  • The Cabinet Office: CAB 56, CAB 121, CAB 176 & CAB 301: the material in these series dates from 1936-1974 and shows how intelligence matters were considered, analyzed and processed through the Cabinet Office. Records from the Joint Intelligence Committee appear alongside Policy and Strategy files from the Special Secret Information Centre, and selected intelligence material from the Cabinet Secretary's Miscellaneous Papers held in CAB 301.

New & Exclusive Search Capabilities!

With the release of this archive comes a host of new search capabilities for teaching and researching that are exclusive to the series:

  • Browse Collection: available from each collection, this feature enables researchers to browse a complete list of files in the order they were arranged by The National Archives. This not only provides a 'bird's-eye view,' of the entire collection, but is also a quick and easy access point to specific documents. This feature is also an effective teaching tool that instructors can use to teach students how an archival collection is organized and how to navigate it for researching.
  • Manuscript Number Sort Search: users can sort their search results list by manuscript number, which is the order a collection was arranged in by the source library. This recreates/simulates the experience of working through the physical collection in the source library.
  • Special Advanced Search Options: gives users the ability to limit a search by: 1). creation date, 2). declassified date, 3). government department, 4). classification level and 5). regional focus. These search options were built to support the specialized nature of the government documents in this archive, enabling researchers to differentiate between when a document was created versus when it was declassified by the U.K. government.

The Declassified Documents Online: Twentieth-Century British Intelligence series is available on the Gale Primary Sources platform, enabling cross-archival searching to help users make new connections across topics. For those looking to explore even deeper insights, the series is also available through the Gale Digital Scholar Lab. This allows researchers to apply natural language processing tools to raw text data (OCR) from the collections or Gale Primary Sources archives and perform textual analysis on large corpora of historical texts. Now researchers can analyze and explore historical text more interactively, generating new research insights and content sets not previously possible.

To request a trial, visit the Declassified Documents Online: Twentieth-Century British Intelligence webpage.

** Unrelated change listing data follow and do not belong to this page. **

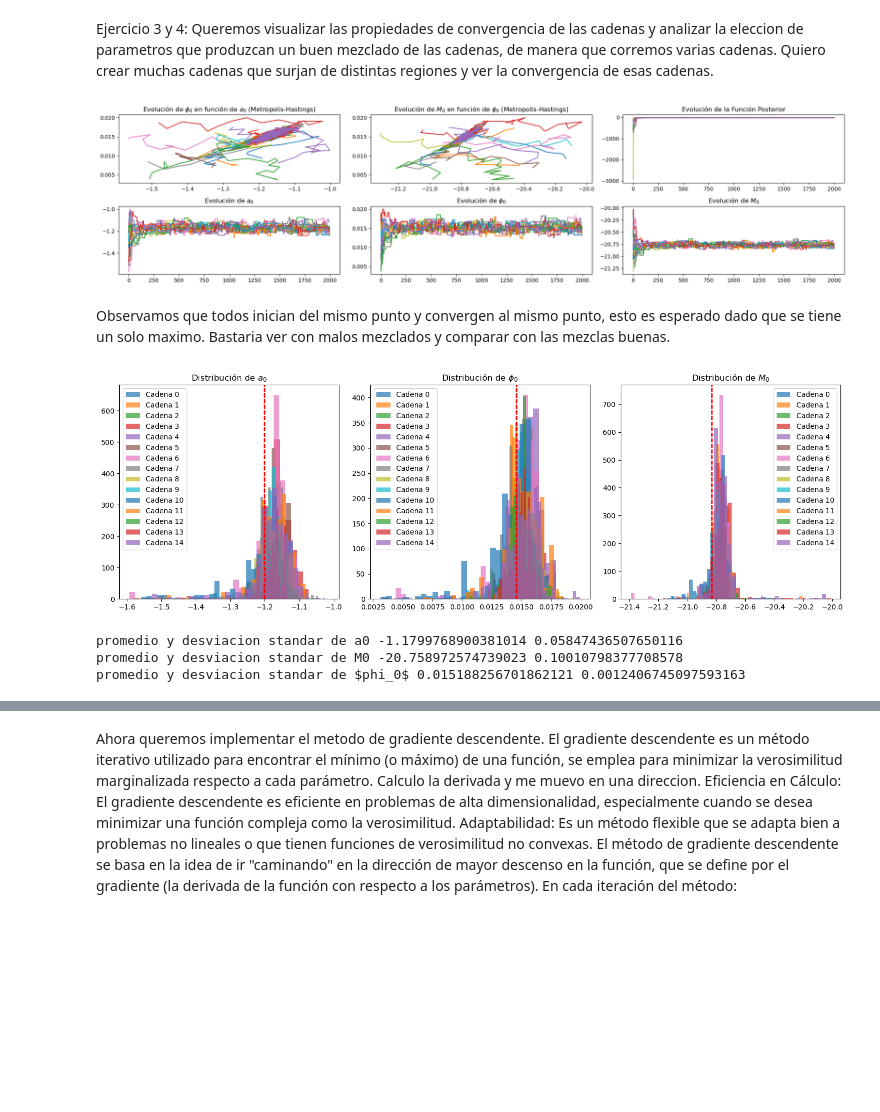
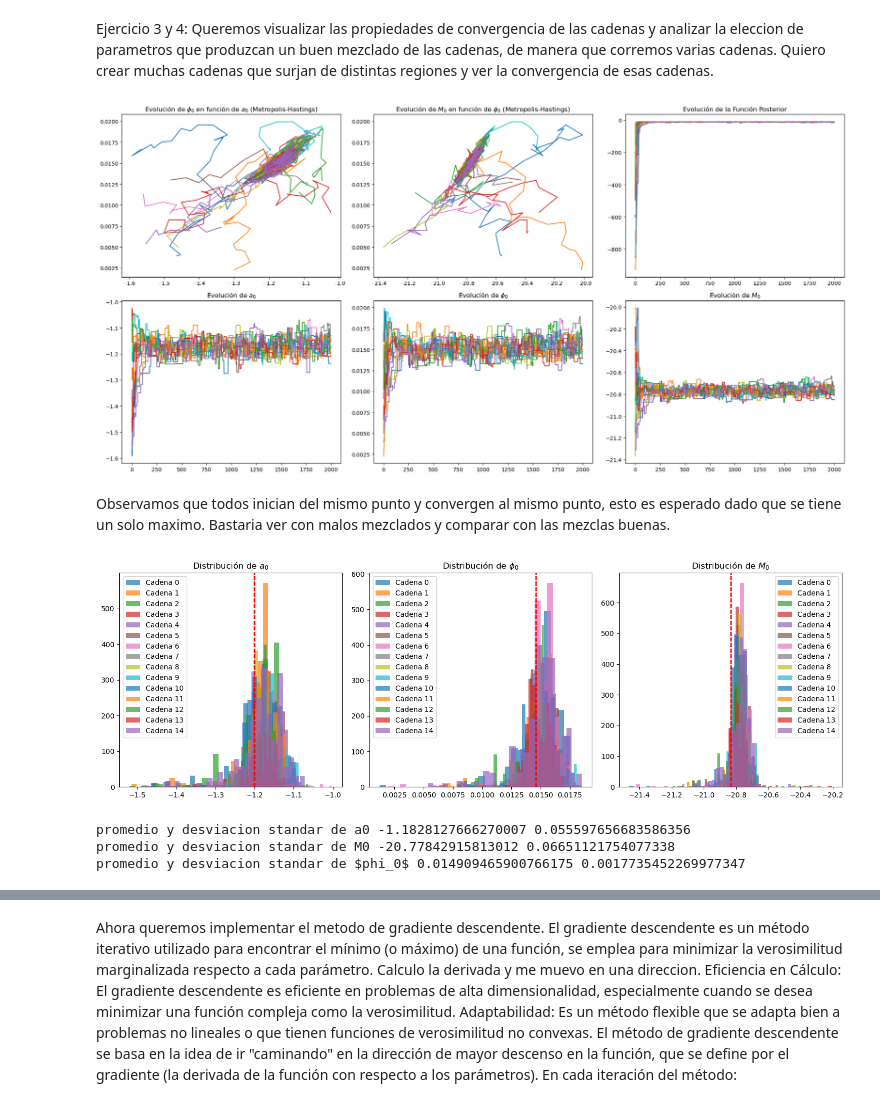
Before and after one commit to Cami-hormaeche/Astrometria2024, a Jupyter notebook: practico4/practico4-nueva.ipynb, the cells around one changed output, grey strips where cells are left out. Drawn from its saved outputs; the diff is of its cells as text; code cells hidden in the pictures; blank space fills up the shorter version.

```diff
--- a/practico4/practico4-nueva.ipynb
+++ b/practico4/practico4-nueva.ipynb
@@ -362,41 +363,43 @@ Queremos visualizar las propiedades de convergencia de las cadenas y analizar la
 Quiero crear muchas cadenas que surjan de distintas regiones y ver la convergencia de esas cadenas.
 # %%
 #Generamos aleatoriamente parametros para construir la cadena, teniendo en cuenta los parametros iniciales
-fig, axs = plt.subplots(2,3,figsize=(20, 5))
+fig, axs = plt.subplots(2,3,figsize=(20, 10))
 
 N=15
 for i in range(N):
     a0=np.random.uniform(alim[0],alim[1])
     phi0=np.random.uniform(phi0lim[0],phi0lim[1])
     M0=np.random.uniform(M0lim[0],M0lim[1])
     a0_lista, M0_lista, phi0_lista, posteriores = metropolis_hasting(
     y=datos['PHI'], M=datos['MAG'], phi0=phi0, a0=a0, M0=M0,
     sigma=sigma, phi0lim=phi0lim, M0lim=M0lim, alim=alim, N_iter=2000
     )
     # Graficar phi0 vs a0
     axs[0,0].plot(a0_lista, phi0_lista, label=f'cadena_{i}')
     axs[0,1].plot(M0_lista, phi0_lista, label=f'cadena_{i}')
     axs[0,2].plot(posteriores, label="Función Posterior")
     axs[1,0].plot(a0_lista)
     axs[1,1].plot(phi0_lista)
     axs[1,2].plot(M0_lista)
 
 axs[0, 0].set_title(r'Evolución de $\phi_0$ en función de $a_0$ (Metropolis-Hastings)')
 axs[0, 1].set_title(r'Evolución de $M_0$ en función de $\phi_0$ (Metropolis-Hastings)')
 axs[0, 2].set_title('Evolución de la Función Posterior')
 axs[1, 0].set_title(r'Evolución de $a_0$')
 axs[1, 1].set_title(r'Evolución de $\phi_0$')
 axs[1, 2].set_title(r'Evolución de $M_0$')
+
 # Ajustar el espacio entre las subgráficas
 plt.tight_layout()
+plt.show()
 # %% [output]
-[figure, old version]
+[figure, new version]
 # %% [markdown]
 Observamos que todos inician del mismo punto y convergen al mismo punto, esto es esperado dado que se tiene un solo maximo.
 Bastaria ver con malos mezclados y comparar con las mezclas buenas.
 # %%
 # Crear una figura con una cuadrícula de subgráficas
-fig, axs = plt.subplots(1, 3, figsize=(15, 5))  # 1 fila, 3 columnas
+fig, axs = plt.subplots(1, 3, figsize=(15, 5))  # 1 fila con 3 columnas
 
 # Valores promedio para las líneas verticales
 phi0_verdadero = 1.46e-2
@@ -446,9 +449,9 @@ print('promedio y desviacion standar de a0', promedio_a0, D_s_a0)
 print('promedio y desviacion standar de M0', promedio_M0, D_s_M0)
 print('promedio y desviacion standar de $phi_0$', promedio_phi0, D_s_phi0)
 # %% [output]
-[figure, old version]
+[figure, new version]
-promedio y desviacion standar de a0 -1.1799768900381014 0.05847436507650116
-promedio y desviacion standar de M0 -20.758972574739023 0.10010798377708578
-promedio y desviacion standar de $phi_0$ 0.015188256701862121 0.0012406745097593163
+promedio y desviacion standar de a0 -1.1828127666270007 0.055597656683586356
+promedio y desviacion standar de M0 -20.77842915813012 0.06651121754077338
+promedio y desviacion standar de $phi_0$ 0.014909465900766175 0.0017735452269977347
 # %%
 # Crear una figura con una cuadrícula de subgráficas
```
Also changed, not shown: parts of 10 cells of this notebook.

About Cengage and Gale
Cengage, an education technology company serving millions of learners in 165 countries, advances the way students learn through quality, digital experiences. The company currently serves the K-12, higher education, professional, library, English language teaching and workforce training markets worldwide. Gale, a Cengage company, provides libraries with original and curated content, as well as the modern research tools and technology that are crucial in connecting libraries to learning, and learners to libraries. For more than 60 years, Gale has partnered with libraries around the world to empower the discovery of knowledge and insights – where, when and how people need it. Gale has 500 employees globally with its main operations in Farmington Hills, Michigan. For more information, please visit

Media Contact: Kayla Siefker, Gale, a Cengage company, +1 248-915-9624,